  4. Know who the decision-maker is and what point to make with each stakeholder. Former CIO Theresa Rowe said, “vendors often confused who the decision-maker is, as if it were one person. Worse yet, they present technology details to the CFO, who was the financial decision-maker. And they talked about the ‘processor bus’ to the CEO."
  5. Have the right discussion at the right time. Former CIO Raechelle Clemmons said, “everything depends on the stage of the sales process and the audience. High-level, early stages should be about what problems do we solve. Here you should share the solution. Later stages should be deep dives with the technical folks. It should be how do we solve it? In other words, the features/capabilities.” CIO Milos Topic agreed and said, “one should begin at the desired outcome then reverse engineer the path forward. Features are nice, but if they are not applicable to our needs then they won’t be included in our solution.”

Related Article: No Country for Old Sales Reps

Product Companies Come and Go, Solution Companies Last

The message matters, whether you are large business or a nascent startup. This means businesses need to do their homework before they call on potential customers. They need to know the business value to customers and the likely customer that will buy their solutions. It’s a move from leading with your unique strengths to one where carefully constructed teaching interactions very deliberately lead the customer to your unique strengths. Your solution isn’t the subject of your teaching, but the natural outgrowth of your teaching.

As Matthew Dixon and Brent Adamson note in "The Challenger Sale: Taking Control of the Customer Conversation," from the customer’s perspective, the real value of the interaction isn’t what you sell, it’s the quality of the insight you provide as part of the sales interaction itself. I'll close with the words of analyst Jack Gold: “as a vendor, you really don't need to talk to me about solutions to my problems ... unless you want to stay in business long term!
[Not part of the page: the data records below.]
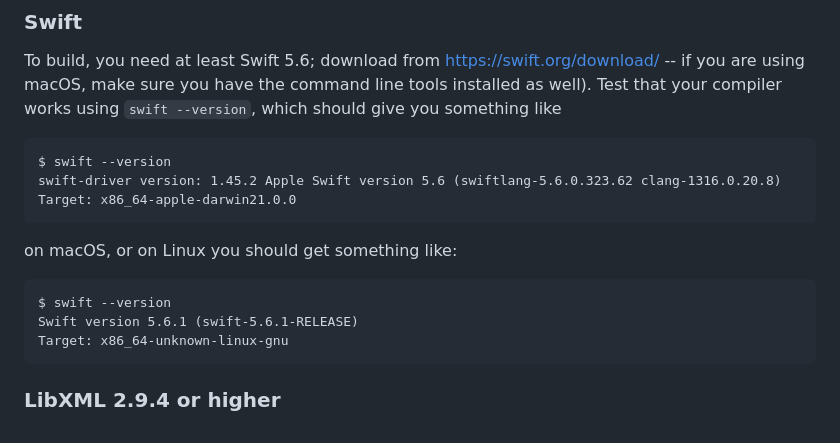
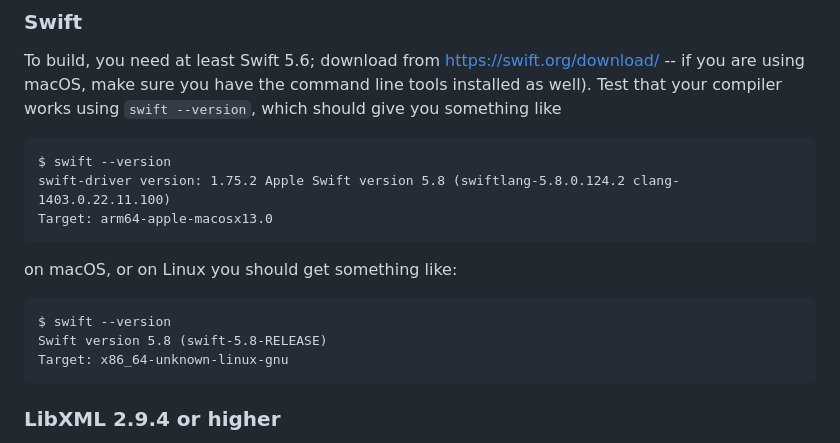
Before and after one commit to rhx/gir2swift, a Markdown page: README.md, the part around the change. Rendered like a GitHub page.

Commit message:
Update for Swift-5.8

```diff
--- a/README.md
+++ b/README.md
@@ -205,13 +205,13 @@ An [awk](https://pubs.opengroup.org/onlinepubs/9699919799/utilities/awk.html) sc
 To build, you need at least Swift 5.6; download from https://swift.org/download/ -- if you are using macOS, make sure you have the command line tools installed as well).  Test that your compiler works using `swift --version`, which should give you something like
 
 	$ swift --version
-	swift-driver version: 1.45.2 Apple Swift version 5.6 (swiftlang-5.6.0.323.62 clang-1316.0.20.8)
-    Target: x86_64-apple-darwin21.0.0
+	swift-driver version: 1.75.2 Apple Swift version 5.8 (swiftlang-5.8.0.124.2 clang-1403.0.22.11.100)
+    Target: arm64-apple-macosx13.0
 
 on macOS, or on Linux you should get something like:
 
 	$ swift --version
-	Swift version 5.6.1 (swift-5.6.1-RELEASE)
+	Swift version 5.8 (swift-5.8-RELEASE)
 	Target: x86_64-unknown-linux-gnu
 
 ### LibXML 2.9.4 or higher
```
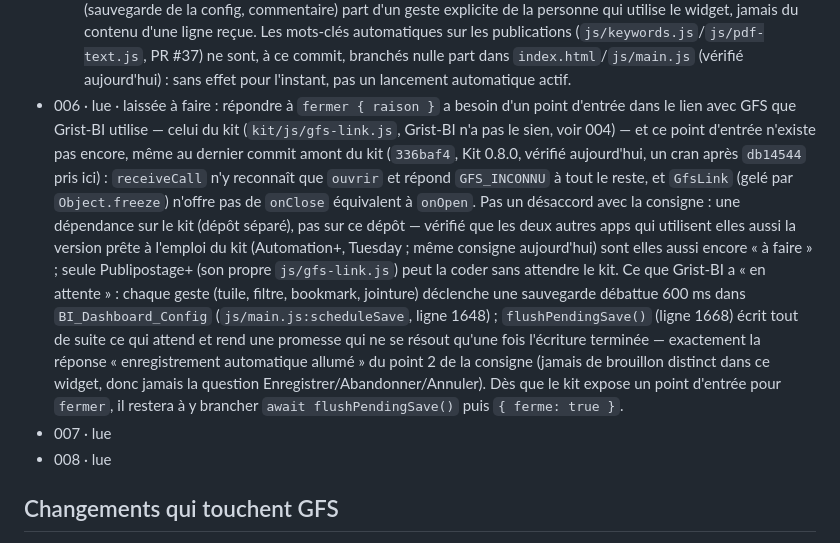
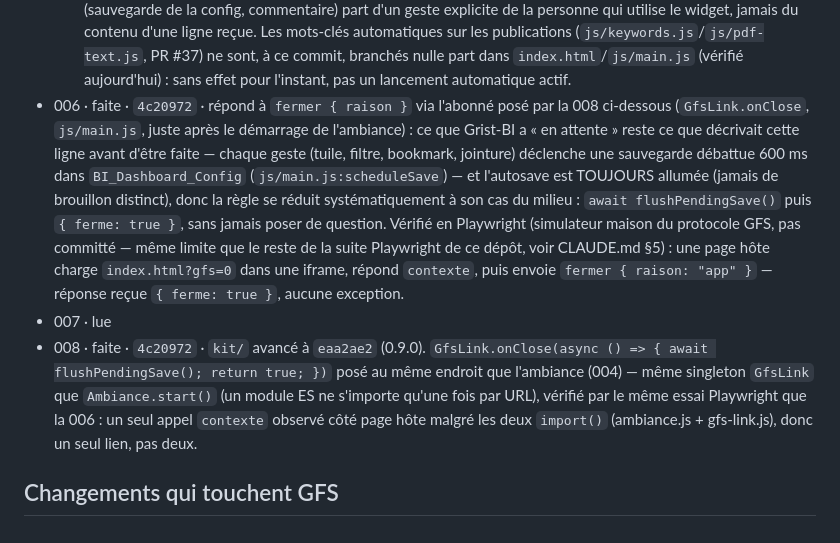
Before and after one commit to lombre33/Grist-BI, a Markdown page: GFS-ETAT.md, the part around the change. GitHub-like rendering.

Commit message:
Compléter la référence de commit des consignes 006/008 dans GFS-ETAT.md
Co-Authored-By: Claude Sonnet 5 <noreply@anthropic.com>
Claude-Session: https://claude.ai/code/session_01TbSoW6TcCKB9RPKut463my

```diff
--- a/GFS-ETAT.md
+++ b/GFS-ETAT.md
@@ -67,25 +67,23 @@ Mis à jour le 2026-11-06 (lecture des consignes 007/008, `consignes/bi/INDEX.md
   automatiques sur les publications (`js/keywords.js`/`js/pdf-text.js`, PR #37) ne sont, à ce commit,
   branchés nulle part dans `index.html`/`js/main.js` (vérifié aujourd'hui) : sans effet pour l'instant,
   pas un lancement automatique actif.
-- 006 · lue · laissée à faire : répondre à `fermer { raison }` a besoin d'un point d'entrée dans le
-  lien avec GFS que Grist-BI utilise — celui du kit (`kit/js/gfs-link.js`, Grist-BI n'a pas le sien,
-  voir 004) — et ce point d'entrée n'existe pas encore, même au dernier commit amont du kit
-  (`336baf4`, Kit 0.8.0, vérifié aujourd'hui, un cran après `db14544` pris ici) : `receiveCall` n'y
-  reconnaît que `ouvrir` et répond `GFS_INCONNU` à tout le reste, et `GfsLink` (gelé par
-  `Object.freeze`) n'offre pas de `onClose` équivalent à `onOpen`. Pas un désaccord avec la consigne :
-  une dépendance sur le kit (dépôt séparé), pas sur ce dépôt — vérifié que les deux autres apps qui
-  utilisent elles aussi la version prête à l'emploi du kit (Automation+, Tuesday ; même consigne
-  aujourd'hui) sont elles aussi encore « à faire » ; seule Publipostage+ (son propre `js/gfs-link.js`)
-  peut la coder sans attendre le kit. Ce que Grist-BI a « en attente » : chaque geste (tuile, filtre,
-  bookmark, jointure) déclenche une sauvegarde débattue 600 ms dans `BI_Dashboard_Config`
-  (`js/main.js:scheduleSave`, ligne 1648) ; `flushPendingSave()` (ligne 1668) écrit tout de suite ce
-  qui attend et rend une promesse qui ne se résout qu'une fois l'écriture terminée — exactement la
-  réponse « enregistrement automatique allumé » du point 2 de la consigne (jamais de brouillon
-  distinct dans ce widget, donc jamais la question Enregistrer/Abandonner/Annuler). Dès que le kit
-  expose un point d'entrée pour `fermer`, il restera à y brancher `await flushPendingSave()` puis
-  `{ ferme: true }`.
+- 006 · faite · `4c20972` · répond à `fermer { raison }` via l'abonné posé par la 008
+  ci-dessous (`GfsLink.onClose`, `js/main.js`, juste après le démarrage de l'ambiance) : ce que
+  Grist-BI a « en attente » reste ce que décrivait cette ligne avant d'être faite — chaque geste
+  (tuile, filtre, bookmark, jointure) déclenche une sauvegarde débattue 600 ms dans
+  `BI_Dashboard_Config` (`js/main.js:scheduleSave`) — et l'autosave est TOUJOURS allumée (jamais de
+  brouillon distinct), donc la règle se réduit systématiquement à son cas du milieu :
+  `await flushPendingSave()` puis `{ ferme: true }`, sans jamais poser de question. Vérifié en
+  Playwright (simulateur maison du protocole GFS, pas committé — même limite que le reste de la
+  suite Playwright de ce dépôt, voir CLAUDE.md §5) : une page hôte charge `index.html?gfs=0` dans
+  une iframe, répond `contexte`, puis envoie `fermer { raison: "app" }` — réponse reçue
+  `{ ferme: true }`, aucune exception.
 - 007 · lue
-- 008 · lue
+- 008 · faite · `4c20972` · `kit/` avancé à `eaa2ae2` (0.9.0). `GfsLink.onClose(async () =>
+  { await flushPendingSave(); return true; })` posé au même endroit que l'ambiance (004) — même
+  singleton `GfsLink` que `Ambiance.start()` (un module ES ne s'importe qu'une fois par URL),
+  vérifié par le même essai Playwright que la 006 : un seul appel `contexte` observé côté page hôte
+  malgré les deux `import()` (ambiance.js + gfs-link.js), donc un seul lien, pas deux.
 
 ## Changements qui touchent GFS
 - 2026-11-03 · `e035bcf` · tuile « Nuage de mots » (`js/charts.js`/`js/data.js`/`js/main.js`) :
```
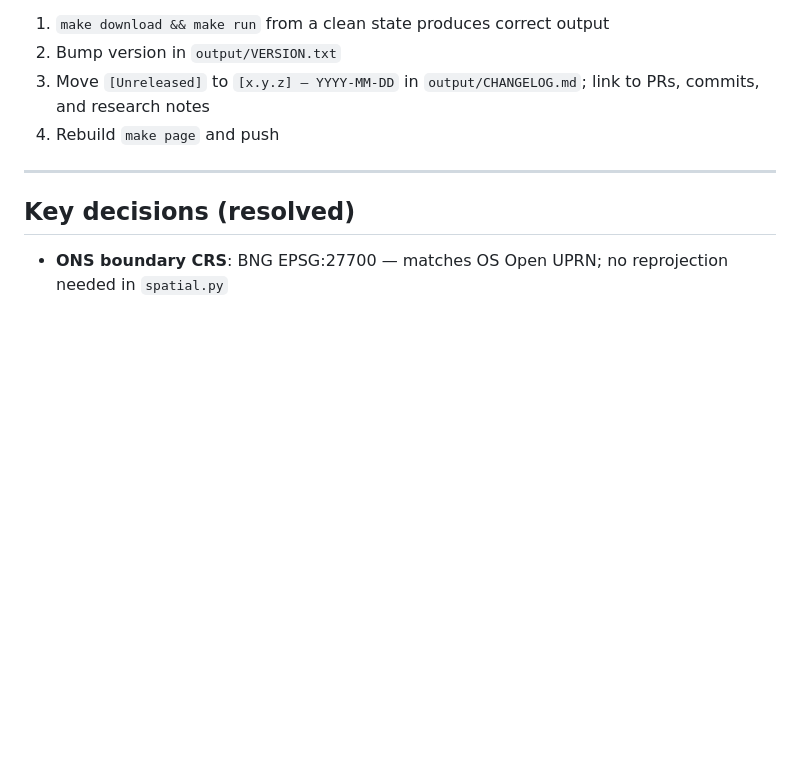
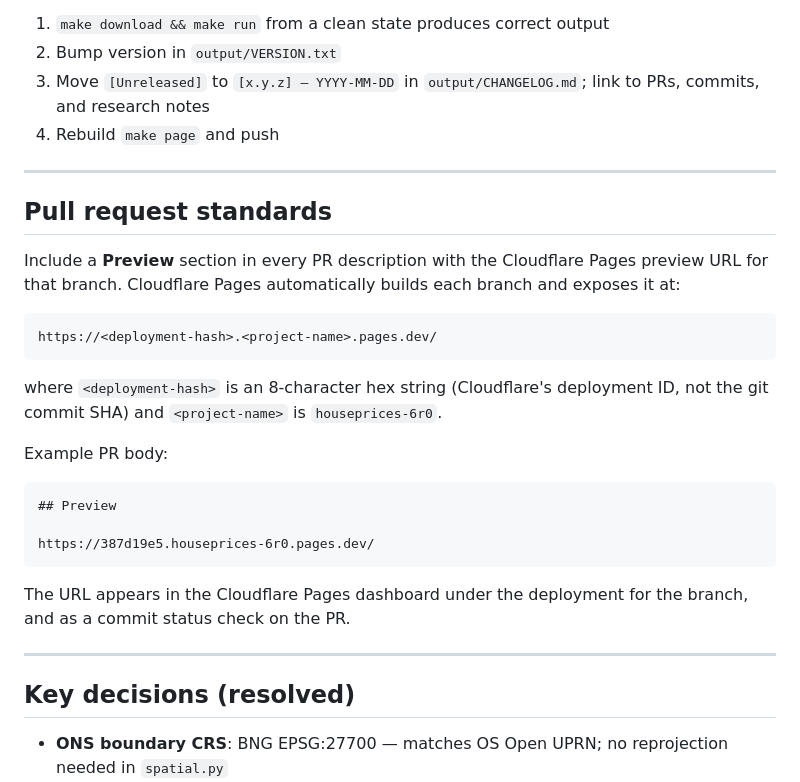
Before and after one commit to huwd/houseprices, a Markdown page: CLAUDE.md, the part around the change. Rendered like a GitHub page; blank space fills up the shorter version.

Commit message:
docs: add PR standards section for Cloudflare Pages preview URLs
Each branch gets a preview deployment at
<hash>.houseprices-6r0.pages.dev — document the format and convention
to include the URL under a Preview header in every PR.

````diff
--- a/CLAUDE.md
+++ b/CLAUDE.md
@@ -178,6 +178,32 @@ versioned release.
 
 ---
 
+## Pull request standards
+
+Include a **Preview** section in every PR description with the Cloudflare Pages
+preview URL for that branch. Cloudflare Pages automatically builds each branch
+and exposes it at:
+
+```
+https://<deployment-hash>.<project-name>.pages.dev/
+```
+
+where `<deployment-hash>` is an 8-character hex string (Cloudflare's deployment
+ID, not the git commit SHA) and `<project-name>` is `houseprices-6r0`.
+
+Example PR body:
+
+```markdown
+## Preview
+
+https://387d19e5.houseprices-6r0.pages.dev/
+```
+
+The URL appears in the Cloudflare Pages dashboard under the deployment for the
+branch, and as a commit status check on the PR.
+
+---
+
 ## Key decisions (resolved)
 
 - **ONS boundary CRS**: BNG EPSG:27700 — matches OS Open UPRN; no reprojection
````
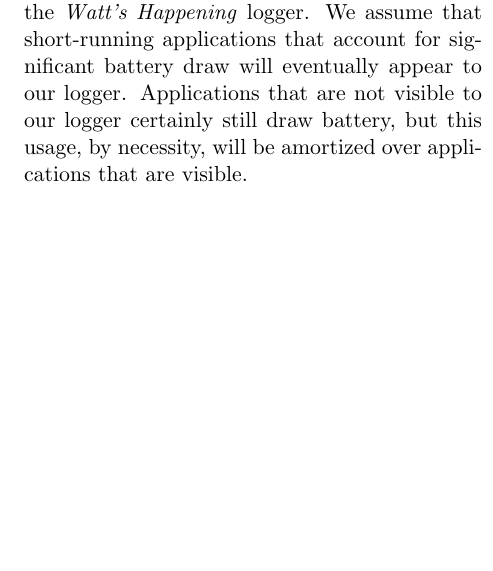
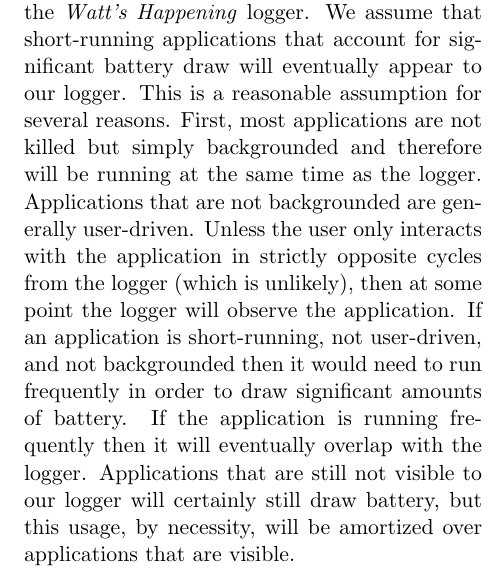
Before and after one commit to alexisfisher/watts-happening, a LaTeX document (docs/draft/main.tex, which reads docs/draft/design.tex): part of one column of page 2 of 8, cut so that both start at the same text, the shorter picture padded with empty space. Compiled offline with pdfLaTeX.

Commit message:
Added why we can assume we'll see short-running apps eventually

```diff
--- a/docs/draft/design.tex
+++ b/docs/draft/design.tex
@@ -36,7 +36,13 @@ Use of hardware allows allocation of battery consumption across applications.
 Of course, the act of measuring carries the risk of excessive power draw; we attempt to obtain representative data collection in a conservative manner.
 Performing this balance does allow the possibility that short-running applications will not be seen by the \emph{Watt's Happening} logger.
 We assume that short-running applications that account for significant battery draw will eventually appear to our logger.
-Applications that are not visible to our logger certainly still draw battery, but this usage, by necessity, will be amortized over applications that are visible.
+This is a reasonable assumption for several reasons.
+First, most applications are not killed but simply backgrounded and therefore will be running at the same time as the logger.
+Applications that are not backgrounded are generally user-driven.
+Unless the user only interacts with the application in strictly opposite cycles from the logger (which is unlikely), then at some point the logger will observe the application.
+If an application is short-running, not user-driven, and not backgrounded then it would need to run frequently in order to draw significant amounts of battery.
+If the application is running frequently then it will eventually overlap with the logger.
+Applications that are still not visible to our logger will certainly still draw battery, but this usage, by necessity, will be amortized over applications that are visible.
 
 \emph{Watt's Happening} provides a battery life estimate based on rate of usage in conjunction with battery level remaining.
 This estimate is strongly biased in favor of recent activity, while still incorporating long-term historic usage.
```
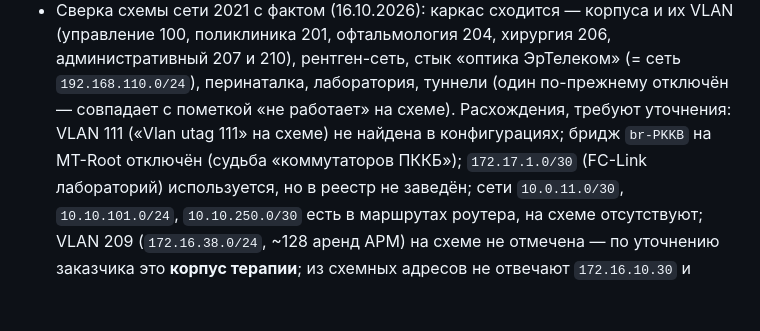
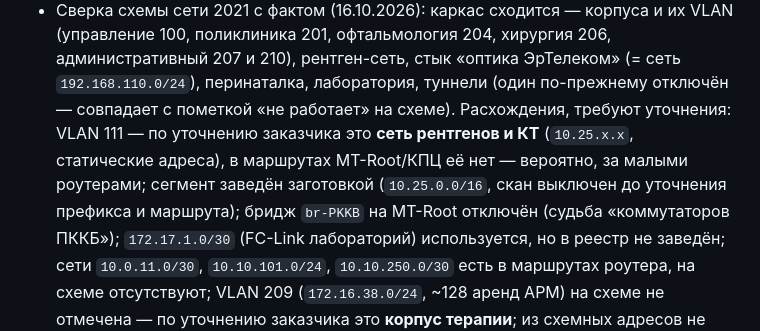
Before and after one commit to puginav-ai/SecOps, a Markdown page: docs/SDD.md, the part around the change. GitHub-like rendering; blank space fills up the shorter version.

Commit message:
docs: VLAN 111 identified — X-ray and CT medical network (10.25.x.x, static)
Segment registered as a placeholder (10.25.0.0/16, scan off) until the
route is found behind the small routers; profile stays ping-only.

```diff
--- a/docs/SDD.md
+++ b/docs/SDD.md
@@ -590,7 +590,9 @@ Assurance pack отдельной сущностью не вводим (MVP): э
   (управление 100, поликлиника 201, офтальмология 204, хирургия 206, административный 207 и 210),
   рентген-сеть, стык «оптика ЭрТелеком» (= сеть `192.168.110.0/24`), перинаталка, лаборатория,
   туннели (один по-прежнему отключён — совпадает с пометкой «не работает» на схеме). Расхождения,
-  требуют уточнения: VLAN 111 («Vlan utag 111» на схеме) не найдена в конфигурациях; бридж
+  требуют уточнения: VLAN 111 — по уточнению заказчика это **сеть рентгенов и КТ** (`10.25.x.x`,
+  статические адреса), в маршрутах MT-Root/КПЦ её нет — вероятно, за малыми роутерами; сегмент
+  заведён заготовкой (`10.25.0.0/16`, скан выключен до уточнения префикса и маршрута); бридж
   `br-PKKB` на MT-Root отключён (судьба «коммутаторов ПККБ»); `172.17.1.0/30` (FC-Link
   лабораторий) используется, но в реестр не заведён; сети `10.0.11.0/30`, `10.10.101.0/24`,
   `10.10.250.0/30` есть в маршрутах роутера, на схеме отсутствуют; VLAN 209 (`172.16.38.0/24`,
```
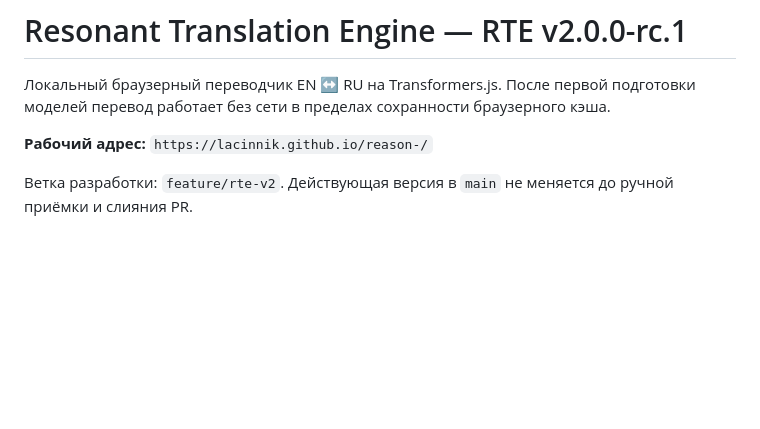
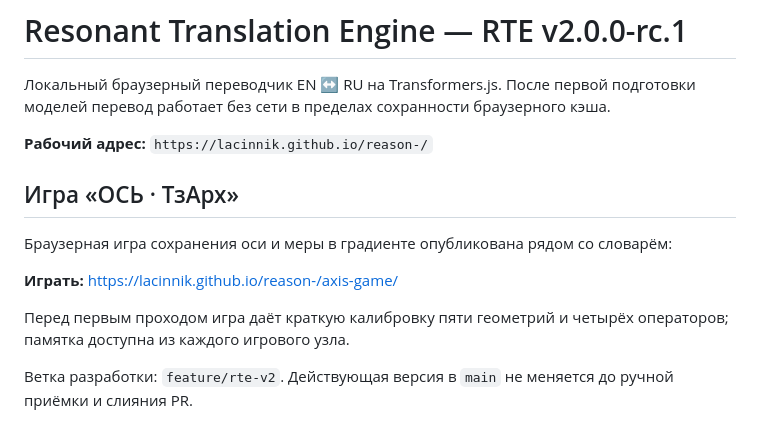
Before and after one commit to Lacinnik/reason-, a Markdown page: README.md, the part around the change. Drawn GitHub-style; blank space fills up the shorter version.

Commit message:
Добавить ссылку на игру ОСЬ

```diff
--- a/README.md
+++ b/README.md
@@ -3,6 +3,14 @@
 Локальный браузерный переводчик EN ↔ RU на Transformers.js. После первой подготовки моделей перевод работает без сети в пределах сохранности браузерного кэша.
 
 **Рабочий адрес:** `https://lacinnik.github.io/reason-/`
+
+## Игра «ОСЬ · ТзАрх»
+
+Браузерная игра сохранения оси и меры в градиенте опубликована рядом со словарём:
+
+**Играть:** https://lacinnik.github.io/reason-/axis-game/
+
+Перед первым проходом игра даёт краткую калибровку пяти геометрий и четырёх операторов; памятка доступна из каждого игрового узла.
 
 Ветка разработки: `feature/rte-v2`. Действующая версия в `main` не меняется до ручной приёмки и слияния PR.
 
```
Product companies come and go often. Solution companies stick around a long time.”